Spreading your purchases out will tend to reduce market risk, similar to dollar-cost averaging with mutual funds.
More stocks in your portfolio will tend to reduce volatility. But having too many stocks that have hit their target prices or exceeded their previous highs will tend to diminish returns. It also means more time spent monitoring your holdings.
You should have an appropriate number of stocks in your portfolio. Having too few stocks will increase risk and volatility. Having too many will tend to diminish returns as it is difficult to find a lot of true bargains in the market at a given time. You should have no fewer than 10 stocks and no more than 30. Fifteen to twenty is appropriate for many individual investors.
Consider reducing stocks when, through price increases, they cross the demarcation lines between ratings. This will generate additional cash for new purchases. On the downside, it means extra work, possible tax consequences and higher commission costs.
Always have a percentage of your portfolio in cash. From 5% to 15% is a reasonable allocation. If, however, you accumulate more than 15% in cash (from a lot of stocks hitting their target prices) it’s better to stay in cash than buy stock in poor companies or buy shares that are expensive.
Selling a stock less than one year after you buy it could affect the percentage of tax you pay on the profit.

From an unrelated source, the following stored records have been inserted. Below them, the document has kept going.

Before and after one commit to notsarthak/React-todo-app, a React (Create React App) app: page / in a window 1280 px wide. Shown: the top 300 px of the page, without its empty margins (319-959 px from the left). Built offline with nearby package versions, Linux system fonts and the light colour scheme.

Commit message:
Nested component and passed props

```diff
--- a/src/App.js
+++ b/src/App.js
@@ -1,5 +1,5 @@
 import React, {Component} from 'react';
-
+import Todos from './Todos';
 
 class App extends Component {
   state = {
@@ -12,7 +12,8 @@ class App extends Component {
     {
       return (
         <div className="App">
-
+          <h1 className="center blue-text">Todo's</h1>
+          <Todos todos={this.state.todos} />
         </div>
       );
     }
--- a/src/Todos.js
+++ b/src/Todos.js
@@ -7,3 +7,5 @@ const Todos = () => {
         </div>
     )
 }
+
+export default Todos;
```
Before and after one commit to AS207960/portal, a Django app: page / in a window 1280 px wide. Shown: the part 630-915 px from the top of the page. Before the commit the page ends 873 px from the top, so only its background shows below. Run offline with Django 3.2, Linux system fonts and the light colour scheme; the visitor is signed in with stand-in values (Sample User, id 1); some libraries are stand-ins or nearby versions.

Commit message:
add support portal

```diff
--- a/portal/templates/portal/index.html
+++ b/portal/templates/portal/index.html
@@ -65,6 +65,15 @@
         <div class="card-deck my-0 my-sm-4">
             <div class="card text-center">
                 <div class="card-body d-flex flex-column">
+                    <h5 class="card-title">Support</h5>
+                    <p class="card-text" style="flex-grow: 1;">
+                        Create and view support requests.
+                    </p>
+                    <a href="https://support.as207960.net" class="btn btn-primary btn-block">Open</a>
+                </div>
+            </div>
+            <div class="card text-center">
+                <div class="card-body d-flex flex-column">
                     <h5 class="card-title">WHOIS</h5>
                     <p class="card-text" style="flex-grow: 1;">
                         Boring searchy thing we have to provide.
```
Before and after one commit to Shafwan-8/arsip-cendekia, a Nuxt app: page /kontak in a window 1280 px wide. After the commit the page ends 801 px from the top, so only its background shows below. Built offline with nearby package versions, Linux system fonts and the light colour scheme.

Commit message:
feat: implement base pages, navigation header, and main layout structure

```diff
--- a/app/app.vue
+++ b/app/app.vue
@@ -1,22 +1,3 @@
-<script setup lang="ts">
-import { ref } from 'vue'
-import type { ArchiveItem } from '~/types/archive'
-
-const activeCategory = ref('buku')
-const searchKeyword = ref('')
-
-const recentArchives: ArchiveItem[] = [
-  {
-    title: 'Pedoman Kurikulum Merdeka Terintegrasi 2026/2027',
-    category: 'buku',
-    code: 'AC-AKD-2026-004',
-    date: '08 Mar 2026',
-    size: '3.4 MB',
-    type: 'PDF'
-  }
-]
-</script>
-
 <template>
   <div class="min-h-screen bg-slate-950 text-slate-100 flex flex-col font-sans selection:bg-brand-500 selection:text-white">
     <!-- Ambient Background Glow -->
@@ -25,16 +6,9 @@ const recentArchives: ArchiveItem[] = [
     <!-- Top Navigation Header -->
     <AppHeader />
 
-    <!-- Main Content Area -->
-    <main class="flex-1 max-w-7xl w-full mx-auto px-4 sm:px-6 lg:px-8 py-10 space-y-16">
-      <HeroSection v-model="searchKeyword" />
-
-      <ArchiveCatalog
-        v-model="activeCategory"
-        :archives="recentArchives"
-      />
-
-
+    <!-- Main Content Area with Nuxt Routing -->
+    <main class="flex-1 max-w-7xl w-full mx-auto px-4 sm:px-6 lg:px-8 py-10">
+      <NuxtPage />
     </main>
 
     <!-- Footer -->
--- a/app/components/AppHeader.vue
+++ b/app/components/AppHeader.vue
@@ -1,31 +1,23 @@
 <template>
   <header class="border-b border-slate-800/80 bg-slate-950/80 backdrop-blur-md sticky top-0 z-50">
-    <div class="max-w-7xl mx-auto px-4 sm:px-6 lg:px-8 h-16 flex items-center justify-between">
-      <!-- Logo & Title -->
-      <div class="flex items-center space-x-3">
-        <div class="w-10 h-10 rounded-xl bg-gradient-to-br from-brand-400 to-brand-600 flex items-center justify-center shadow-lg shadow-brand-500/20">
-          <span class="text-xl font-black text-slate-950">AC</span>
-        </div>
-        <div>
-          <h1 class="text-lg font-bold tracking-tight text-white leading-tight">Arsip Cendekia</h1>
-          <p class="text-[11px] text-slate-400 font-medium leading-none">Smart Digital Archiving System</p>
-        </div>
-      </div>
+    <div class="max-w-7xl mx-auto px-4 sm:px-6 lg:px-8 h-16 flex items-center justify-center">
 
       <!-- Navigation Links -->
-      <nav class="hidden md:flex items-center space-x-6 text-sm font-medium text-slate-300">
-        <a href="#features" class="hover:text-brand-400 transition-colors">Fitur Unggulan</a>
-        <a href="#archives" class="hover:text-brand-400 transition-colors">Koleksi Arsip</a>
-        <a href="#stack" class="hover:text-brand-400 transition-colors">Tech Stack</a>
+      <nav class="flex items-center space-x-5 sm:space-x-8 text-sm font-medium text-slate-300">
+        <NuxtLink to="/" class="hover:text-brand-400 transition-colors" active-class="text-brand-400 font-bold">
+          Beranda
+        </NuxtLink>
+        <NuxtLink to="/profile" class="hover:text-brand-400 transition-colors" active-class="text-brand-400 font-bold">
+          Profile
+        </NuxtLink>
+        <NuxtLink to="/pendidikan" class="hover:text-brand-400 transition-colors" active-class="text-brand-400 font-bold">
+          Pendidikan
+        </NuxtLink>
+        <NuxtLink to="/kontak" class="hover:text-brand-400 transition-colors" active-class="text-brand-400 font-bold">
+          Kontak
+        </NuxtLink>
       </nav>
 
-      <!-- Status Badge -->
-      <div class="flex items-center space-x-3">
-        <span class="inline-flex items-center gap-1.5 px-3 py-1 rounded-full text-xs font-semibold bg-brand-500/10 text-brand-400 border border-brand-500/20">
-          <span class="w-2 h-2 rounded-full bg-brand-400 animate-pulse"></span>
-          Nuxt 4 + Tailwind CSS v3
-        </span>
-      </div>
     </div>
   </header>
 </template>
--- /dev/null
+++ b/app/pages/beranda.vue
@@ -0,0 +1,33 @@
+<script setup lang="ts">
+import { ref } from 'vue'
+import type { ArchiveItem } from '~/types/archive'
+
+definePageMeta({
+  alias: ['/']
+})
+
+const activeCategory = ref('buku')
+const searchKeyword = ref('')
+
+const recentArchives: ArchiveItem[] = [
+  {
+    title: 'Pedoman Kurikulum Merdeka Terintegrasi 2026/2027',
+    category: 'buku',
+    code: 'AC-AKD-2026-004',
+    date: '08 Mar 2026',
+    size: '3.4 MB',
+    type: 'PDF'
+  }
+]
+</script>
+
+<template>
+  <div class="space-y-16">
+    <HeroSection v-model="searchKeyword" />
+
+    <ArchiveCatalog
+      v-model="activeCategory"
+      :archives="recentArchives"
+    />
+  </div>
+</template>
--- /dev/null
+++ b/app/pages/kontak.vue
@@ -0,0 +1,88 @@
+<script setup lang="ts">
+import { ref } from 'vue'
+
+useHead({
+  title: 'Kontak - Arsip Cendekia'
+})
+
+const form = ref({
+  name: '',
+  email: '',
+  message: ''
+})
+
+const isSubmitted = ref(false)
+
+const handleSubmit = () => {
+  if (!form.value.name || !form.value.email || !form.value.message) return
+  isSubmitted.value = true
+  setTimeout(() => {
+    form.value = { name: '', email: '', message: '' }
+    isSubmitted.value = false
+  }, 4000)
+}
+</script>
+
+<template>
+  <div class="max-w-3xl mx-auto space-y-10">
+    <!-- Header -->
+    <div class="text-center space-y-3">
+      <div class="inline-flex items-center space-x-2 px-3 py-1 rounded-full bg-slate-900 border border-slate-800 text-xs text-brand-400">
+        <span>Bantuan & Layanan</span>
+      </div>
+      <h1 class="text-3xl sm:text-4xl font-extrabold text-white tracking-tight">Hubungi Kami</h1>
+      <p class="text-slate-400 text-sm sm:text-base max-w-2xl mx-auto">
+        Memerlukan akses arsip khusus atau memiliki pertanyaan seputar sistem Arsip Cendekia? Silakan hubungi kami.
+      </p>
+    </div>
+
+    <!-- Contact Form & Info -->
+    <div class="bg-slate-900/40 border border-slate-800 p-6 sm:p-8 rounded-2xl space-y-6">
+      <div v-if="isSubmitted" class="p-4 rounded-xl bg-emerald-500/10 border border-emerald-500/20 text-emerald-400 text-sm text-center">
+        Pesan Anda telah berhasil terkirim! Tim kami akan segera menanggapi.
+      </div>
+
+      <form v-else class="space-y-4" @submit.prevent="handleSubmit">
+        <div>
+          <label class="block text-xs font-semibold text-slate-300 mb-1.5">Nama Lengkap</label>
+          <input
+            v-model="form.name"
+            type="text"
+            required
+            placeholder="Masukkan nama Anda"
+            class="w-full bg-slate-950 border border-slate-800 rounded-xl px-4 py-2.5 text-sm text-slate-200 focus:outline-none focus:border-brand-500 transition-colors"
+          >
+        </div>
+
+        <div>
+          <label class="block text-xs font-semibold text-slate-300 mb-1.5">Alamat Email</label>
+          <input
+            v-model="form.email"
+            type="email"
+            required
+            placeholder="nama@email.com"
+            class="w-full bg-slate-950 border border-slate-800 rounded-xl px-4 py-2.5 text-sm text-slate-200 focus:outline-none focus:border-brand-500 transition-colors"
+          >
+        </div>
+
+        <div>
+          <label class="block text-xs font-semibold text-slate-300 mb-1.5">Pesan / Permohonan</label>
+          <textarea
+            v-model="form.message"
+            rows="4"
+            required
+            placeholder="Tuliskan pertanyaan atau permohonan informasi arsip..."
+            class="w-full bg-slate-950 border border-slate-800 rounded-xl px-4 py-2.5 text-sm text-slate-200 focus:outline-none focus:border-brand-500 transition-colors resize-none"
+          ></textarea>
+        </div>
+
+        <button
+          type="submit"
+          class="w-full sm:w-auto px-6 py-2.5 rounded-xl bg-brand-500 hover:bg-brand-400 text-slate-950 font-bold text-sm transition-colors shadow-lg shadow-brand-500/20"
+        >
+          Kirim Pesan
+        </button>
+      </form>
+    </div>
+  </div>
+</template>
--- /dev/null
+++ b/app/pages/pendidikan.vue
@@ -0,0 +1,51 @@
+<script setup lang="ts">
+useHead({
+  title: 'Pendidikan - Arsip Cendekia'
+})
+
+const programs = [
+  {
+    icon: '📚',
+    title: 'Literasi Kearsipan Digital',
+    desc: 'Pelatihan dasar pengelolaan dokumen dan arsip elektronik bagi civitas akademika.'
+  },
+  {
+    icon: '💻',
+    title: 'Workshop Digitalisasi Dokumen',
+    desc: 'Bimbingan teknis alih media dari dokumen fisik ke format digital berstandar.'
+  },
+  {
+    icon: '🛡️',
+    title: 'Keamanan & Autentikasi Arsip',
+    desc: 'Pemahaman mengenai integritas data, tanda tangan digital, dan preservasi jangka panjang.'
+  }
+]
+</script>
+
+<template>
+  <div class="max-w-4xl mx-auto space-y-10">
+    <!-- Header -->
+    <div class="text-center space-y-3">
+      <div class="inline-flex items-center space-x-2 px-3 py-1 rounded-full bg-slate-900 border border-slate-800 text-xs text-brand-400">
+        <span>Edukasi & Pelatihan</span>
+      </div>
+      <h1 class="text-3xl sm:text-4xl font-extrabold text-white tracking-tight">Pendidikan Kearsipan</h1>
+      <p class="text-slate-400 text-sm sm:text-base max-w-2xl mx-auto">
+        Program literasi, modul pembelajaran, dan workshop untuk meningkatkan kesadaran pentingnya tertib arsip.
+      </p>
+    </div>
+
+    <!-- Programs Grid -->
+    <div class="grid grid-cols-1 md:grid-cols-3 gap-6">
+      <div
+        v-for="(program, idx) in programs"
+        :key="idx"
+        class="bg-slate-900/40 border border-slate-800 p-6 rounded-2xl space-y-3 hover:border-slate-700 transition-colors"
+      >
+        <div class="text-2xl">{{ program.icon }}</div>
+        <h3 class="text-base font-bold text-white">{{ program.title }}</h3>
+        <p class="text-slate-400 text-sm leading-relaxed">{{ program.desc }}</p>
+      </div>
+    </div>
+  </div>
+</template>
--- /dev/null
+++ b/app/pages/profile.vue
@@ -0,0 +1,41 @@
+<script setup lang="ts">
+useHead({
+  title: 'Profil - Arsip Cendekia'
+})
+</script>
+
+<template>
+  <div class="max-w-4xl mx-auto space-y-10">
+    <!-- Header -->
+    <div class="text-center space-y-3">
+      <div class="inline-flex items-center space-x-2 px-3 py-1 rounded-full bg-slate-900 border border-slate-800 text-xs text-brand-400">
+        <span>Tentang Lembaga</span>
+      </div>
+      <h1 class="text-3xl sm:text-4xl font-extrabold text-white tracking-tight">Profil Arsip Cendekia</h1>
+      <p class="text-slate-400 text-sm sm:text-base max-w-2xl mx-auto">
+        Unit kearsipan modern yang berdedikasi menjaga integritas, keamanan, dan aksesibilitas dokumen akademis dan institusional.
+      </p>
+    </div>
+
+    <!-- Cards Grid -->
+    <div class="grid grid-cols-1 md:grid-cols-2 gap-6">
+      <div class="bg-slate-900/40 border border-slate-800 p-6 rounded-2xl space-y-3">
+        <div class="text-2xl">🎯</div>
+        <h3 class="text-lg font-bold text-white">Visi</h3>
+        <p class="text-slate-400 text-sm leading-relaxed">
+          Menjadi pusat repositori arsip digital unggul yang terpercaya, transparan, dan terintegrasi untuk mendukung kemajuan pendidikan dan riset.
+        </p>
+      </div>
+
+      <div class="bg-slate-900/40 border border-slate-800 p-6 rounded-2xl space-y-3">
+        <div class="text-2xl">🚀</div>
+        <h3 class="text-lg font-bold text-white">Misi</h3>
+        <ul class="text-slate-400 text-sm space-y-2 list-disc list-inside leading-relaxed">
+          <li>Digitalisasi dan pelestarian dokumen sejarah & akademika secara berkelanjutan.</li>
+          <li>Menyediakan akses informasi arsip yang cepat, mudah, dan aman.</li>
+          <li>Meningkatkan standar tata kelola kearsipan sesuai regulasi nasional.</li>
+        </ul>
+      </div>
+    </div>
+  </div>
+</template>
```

This website is about how to invest in common stocks for capital gains. Financial advisors also recommend that a percentage of your investment portfolio be allocated to bonds and cash. Five to 15 years before retirement, you should consider discontinuing new purchases of stock. Sell the remaining stocks in your portfolio as they hit their target prices and allocate the proceeds to bonds and cash.